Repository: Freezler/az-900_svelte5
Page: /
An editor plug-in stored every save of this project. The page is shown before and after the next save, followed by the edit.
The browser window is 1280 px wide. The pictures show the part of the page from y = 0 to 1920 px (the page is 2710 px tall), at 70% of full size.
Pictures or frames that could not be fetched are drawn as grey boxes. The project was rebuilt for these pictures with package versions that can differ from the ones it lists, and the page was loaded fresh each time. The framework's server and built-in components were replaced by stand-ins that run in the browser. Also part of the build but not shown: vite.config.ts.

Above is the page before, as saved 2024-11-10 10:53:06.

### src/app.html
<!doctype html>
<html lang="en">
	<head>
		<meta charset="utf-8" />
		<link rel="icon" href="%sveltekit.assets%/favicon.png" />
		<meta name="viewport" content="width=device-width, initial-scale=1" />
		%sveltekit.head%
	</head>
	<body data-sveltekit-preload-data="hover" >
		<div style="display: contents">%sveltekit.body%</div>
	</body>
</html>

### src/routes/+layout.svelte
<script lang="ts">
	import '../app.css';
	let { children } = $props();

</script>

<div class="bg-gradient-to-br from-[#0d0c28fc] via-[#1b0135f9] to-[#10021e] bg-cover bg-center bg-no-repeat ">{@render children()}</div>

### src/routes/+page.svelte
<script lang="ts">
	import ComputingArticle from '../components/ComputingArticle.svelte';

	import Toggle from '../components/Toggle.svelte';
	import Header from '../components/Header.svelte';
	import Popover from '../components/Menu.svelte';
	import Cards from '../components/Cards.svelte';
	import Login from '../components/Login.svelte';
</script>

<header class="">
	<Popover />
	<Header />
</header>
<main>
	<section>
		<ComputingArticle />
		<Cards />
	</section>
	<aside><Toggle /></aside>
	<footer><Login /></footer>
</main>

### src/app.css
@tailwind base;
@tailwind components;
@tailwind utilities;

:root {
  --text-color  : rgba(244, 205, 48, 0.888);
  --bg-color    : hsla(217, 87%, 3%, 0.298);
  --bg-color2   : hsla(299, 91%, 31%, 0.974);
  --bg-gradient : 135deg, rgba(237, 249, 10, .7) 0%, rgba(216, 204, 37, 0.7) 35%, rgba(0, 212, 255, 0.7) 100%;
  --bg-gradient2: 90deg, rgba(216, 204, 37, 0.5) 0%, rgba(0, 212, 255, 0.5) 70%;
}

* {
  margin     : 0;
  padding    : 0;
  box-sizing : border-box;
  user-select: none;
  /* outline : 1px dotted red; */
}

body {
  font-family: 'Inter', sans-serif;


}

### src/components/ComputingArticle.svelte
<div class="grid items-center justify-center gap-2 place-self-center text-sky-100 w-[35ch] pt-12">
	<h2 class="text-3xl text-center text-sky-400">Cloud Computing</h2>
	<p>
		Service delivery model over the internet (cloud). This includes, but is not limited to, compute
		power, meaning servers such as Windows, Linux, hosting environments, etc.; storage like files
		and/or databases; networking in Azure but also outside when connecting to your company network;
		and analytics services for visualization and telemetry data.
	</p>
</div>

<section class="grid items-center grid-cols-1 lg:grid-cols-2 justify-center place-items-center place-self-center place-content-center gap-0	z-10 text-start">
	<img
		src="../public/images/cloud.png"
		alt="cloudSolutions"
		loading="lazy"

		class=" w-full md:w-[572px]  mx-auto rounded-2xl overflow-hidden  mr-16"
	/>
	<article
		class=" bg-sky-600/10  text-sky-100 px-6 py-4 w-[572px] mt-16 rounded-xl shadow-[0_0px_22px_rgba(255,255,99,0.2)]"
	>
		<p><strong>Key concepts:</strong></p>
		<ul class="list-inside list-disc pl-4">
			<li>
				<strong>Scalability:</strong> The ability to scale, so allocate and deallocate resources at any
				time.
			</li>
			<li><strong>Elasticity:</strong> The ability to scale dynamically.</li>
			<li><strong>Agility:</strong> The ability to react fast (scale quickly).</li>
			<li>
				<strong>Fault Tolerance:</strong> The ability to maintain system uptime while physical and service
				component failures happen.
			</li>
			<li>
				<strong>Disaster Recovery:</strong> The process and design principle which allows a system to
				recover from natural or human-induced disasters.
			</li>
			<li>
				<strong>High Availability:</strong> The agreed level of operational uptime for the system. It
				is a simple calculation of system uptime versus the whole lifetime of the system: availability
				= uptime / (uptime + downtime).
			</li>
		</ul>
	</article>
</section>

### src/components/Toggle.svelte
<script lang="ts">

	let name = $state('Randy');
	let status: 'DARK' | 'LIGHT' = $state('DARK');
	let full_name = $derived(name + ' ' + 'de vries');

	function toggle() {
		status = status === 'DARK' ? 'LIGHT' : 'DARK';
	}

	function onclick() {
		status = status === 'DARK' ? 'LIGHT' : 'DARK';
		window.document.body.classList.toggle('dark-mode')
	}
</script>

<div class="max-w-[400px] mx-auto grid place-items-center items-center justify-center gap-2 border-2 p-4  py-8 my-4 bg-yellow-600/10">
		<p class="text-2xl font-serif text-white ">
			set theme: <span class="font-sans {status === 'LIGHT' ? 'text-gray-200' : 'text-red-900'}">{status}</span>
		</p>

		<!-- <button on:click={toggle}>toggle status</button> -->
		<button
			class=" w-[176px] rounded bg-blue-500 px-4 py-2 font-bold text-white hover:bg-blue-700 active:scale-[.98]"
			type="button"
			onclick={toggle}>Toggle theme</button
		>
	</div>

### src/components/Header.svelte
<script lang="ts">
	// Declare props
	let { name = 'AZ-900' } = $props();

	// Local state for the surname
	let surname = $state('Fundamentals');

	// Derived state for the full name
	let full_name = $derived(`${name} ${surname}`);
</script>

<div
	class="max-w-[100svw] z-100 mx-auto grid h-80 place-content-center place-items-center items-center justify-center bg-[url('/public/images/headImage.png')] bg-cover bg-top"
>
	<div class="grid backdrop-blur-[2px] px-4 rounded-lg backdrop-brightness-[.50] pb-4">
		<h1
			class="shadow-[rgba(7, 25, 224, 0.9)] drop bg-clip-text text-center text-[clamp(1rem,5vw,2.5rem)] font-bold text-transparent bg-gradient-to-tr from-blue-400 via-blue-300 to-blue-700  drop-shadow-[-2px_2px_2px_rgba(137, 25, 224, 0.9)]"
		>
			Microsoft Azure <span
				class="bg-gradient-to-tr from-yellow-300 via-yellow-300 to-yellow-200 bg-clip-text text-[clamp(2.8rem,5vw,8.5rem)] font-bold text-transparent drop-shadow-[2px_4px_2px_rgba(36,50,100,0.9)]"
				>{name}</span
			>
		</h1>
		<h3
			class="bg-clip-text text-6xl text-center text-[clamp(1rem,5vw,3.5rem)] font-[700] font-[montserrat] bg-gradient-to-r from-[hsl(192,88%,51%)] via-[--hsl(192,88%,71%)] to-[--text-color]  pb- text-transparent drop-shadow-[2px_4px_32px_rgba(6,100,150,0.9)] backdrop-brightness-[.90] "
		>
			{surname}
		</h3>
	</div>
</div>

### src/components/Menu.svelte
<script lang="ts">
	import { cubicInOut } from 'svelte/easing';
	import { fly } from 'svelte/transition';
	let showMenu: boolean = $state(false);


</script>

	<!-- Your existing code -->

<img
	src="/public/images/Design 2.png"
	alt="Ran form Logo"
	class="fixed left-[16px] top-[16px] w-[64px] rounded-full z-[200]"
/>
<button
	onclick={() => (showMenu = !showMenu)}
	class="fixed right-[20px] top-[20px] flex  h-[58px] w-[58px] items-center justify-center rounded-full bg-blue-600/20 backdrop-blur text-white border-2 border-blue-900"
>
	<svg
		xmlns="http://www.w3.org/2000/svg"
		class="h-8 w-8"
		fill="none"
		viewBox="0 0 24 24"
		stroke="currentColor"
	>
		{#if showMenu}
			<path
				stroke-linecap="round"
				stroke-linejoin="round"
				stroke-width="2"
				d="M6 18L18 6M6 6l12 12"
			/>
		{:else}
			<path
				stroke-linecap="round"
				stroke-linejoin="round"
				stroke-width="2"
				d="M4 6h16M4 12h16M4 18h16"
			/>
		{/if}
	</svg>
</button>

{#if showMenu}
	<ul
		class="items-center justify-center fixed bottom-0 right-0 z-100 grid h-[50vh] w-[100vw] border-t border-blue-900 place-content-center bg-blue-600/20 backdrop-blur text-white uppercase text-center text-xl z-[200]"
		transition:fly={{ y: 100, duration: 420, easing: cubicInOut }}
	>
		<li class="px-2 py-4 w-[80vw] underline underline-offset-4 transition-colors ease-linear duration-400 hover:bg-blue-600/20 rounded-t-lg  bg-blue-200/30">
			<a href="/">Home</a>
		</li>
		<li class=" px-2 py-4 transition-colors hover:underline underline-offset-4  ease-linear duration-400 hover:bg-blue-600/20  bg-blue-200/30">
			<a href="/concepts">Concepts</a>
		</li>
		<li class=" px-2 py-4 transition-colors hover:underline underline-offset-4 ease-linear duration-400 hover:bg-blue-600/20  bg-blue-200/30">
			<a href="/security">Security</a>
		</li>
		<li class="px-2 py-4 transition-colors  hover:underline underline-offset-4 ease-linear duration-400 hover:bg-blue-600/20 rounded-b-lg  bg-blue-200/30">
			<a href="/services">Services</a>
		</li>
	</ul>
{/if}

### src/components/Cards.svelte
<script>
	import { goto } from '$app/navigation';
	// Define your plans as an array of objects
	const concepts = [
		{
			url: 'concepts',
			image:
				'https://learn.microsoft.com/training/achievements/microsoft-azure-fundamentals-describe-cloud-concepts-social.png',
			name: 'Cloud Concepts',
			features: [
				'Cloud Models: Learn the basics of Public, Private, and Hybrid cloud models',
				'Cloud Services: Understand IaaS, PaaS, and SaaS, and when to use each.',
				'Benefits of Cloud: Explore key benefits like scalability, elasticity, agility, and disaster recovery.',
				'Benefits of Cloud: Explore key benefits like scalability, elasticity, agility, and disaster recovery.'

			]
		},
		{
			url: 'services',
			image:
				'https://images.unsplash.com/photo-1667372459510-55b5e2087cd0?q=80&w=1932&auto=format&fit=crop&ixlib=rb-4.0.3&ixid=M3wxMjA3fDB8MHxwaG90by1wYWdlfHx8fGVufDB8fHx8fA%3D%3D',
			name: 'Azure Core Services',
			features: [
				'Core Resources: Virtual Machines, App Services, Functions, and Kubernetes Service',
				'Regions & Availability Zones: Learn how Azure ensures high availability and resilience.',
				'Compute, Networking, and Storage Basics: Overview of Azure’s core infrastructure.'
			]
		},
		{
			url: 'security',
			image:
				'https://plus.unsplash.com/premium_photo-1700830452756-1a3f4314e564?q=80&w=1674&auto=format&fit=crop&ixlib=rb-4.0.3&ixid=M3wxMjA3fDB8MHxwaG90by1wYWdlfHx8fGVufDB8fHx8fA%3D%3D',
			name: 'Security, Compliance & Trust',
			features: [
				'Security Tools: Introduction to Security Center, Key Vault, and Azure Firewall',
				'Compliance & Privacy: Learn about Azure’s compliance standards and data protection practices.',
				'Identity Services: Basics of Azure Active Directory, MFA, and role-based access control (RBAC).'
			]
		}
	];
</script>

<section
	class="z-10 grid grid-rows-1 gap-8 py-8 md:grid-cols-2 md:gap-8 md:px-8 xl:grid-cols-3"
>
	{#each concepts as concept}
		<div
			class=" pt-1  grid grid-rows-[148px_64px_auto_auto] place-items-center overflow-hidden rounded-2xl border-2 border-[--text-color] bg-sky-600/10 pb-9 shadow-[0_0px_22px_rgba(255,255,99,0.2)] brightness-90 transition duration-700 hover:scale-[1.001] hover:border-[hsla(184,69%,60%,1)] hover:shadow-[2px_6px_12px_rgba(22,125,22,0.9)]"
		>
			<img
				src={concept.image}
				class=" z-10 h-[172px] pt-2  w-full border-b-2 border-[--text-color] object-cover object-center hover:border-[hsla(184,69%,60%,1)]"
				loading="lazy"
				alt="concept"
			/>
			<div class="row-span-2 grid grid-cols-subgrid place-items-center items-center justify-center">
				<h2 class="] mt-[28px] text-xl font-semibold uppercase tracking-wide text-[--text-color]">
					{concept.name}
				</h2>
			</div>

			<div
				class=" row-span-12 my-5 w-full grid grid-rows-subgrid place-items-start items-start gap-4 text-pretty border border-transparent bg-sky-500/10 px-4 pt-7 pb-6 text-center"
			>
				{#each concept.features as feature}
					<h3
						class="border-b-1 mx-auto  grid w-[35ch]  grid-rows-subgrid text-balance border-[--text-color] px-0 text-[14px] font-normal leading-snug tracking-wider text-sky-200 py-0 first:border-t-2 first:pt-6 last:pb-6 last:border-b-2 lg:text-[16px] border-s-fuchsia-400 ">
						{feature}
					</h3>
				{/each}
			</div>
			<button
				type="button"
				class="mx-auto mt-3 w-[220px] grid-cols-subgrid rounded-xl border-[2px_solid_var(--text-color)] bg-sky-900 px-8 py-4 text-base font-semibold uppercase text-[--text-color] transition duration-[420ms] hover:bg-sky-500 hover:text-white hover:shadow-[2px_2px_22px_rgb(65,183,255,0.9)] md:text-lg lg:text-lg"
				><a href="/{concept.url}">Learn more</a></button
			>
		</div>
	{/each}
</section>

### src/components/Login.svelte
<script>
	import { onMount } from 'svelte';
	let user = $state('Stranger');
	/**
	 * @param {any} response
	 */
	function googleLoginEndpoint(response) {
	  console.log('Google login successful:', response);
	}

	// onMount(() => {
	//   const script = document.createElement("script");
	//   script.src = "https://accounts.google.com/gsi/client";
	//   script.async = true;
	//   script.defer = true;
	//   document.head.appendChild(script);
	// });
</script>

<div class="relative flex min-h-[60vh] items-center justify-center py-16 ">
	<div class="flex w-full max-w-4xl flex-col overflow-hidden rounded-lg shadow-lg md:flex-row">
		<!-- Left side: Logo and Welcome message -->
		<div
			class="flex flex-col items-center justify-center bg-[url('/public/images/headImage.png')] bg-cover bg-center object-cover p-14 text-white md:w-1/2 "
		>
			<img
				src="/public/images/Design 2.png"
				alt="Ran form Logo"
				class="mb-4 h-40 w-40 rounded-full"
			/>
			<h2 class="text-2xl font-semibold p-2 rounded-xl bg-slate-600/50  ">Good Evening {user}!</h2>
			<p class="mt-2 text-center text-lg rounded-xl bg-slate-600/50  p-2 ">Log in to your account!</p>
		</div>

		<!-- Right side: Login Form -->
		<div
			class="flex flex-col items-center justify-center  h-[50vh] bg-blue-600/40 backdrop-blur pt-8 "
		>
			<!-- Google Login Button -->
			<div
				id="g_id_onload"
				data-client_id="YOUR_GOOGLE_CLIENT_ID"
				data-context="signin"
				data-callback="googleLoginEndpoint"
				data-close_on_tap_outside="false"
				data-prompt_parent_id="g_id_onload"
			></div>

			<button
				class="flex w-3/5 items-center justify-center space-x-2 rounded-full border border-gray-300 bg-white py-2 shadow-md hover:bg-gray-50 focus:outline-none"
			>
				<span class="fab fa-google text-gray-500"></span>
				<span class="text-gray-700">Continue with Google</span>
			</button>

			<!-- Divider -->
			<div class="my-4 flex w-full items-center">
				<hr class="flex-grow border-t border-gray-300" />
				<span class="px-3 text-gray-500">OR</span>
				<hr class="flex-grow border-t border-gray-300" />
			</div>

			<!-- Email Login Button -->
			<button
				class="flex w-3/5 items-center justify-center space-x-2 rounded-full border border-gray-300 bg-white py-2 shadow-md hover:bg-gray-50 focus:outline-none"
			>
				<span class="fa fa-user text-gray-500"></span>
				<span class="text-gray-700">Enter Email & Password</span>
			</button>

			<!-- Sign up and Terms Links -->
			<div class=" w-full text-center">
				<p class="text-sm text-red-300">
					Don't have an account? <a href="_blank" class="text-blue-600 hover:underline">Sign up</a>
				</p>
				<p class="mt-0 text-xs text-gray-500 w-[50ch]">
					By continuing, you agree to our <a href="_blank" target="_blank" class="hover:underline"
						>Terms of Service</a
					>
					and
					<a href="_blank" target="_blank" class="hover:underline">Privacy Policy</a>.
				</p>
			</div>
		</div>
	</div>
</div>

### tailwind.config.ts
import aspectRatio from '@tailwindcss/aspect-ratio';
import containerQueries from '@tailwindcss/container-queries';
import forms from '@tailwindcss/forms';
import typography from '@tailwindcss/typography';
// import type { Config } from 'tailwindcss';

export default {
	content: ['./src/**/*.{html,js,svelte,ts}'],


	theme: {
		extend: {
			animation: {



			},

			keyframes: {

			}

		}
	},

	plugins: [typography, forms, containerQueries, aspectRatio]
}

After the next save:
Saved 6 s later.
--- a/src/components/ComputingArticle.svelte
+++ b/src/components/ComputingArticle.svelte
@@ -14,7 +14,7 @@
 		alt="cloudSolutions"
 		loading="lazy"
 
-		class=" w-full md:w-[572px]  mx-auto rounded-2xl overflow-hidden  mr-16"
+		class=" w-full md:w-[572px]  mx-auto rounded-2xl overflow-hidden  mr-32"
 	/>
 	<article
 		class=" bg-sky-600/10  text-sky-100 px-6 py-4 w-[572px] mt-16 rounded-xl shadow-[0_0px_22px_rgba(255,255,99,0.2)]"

※

* [ASSIGNMENT]: Check the records above line by line and tally those holding the string "next". Answer with the number only.

* [WRITTEN SOLUTION]: 2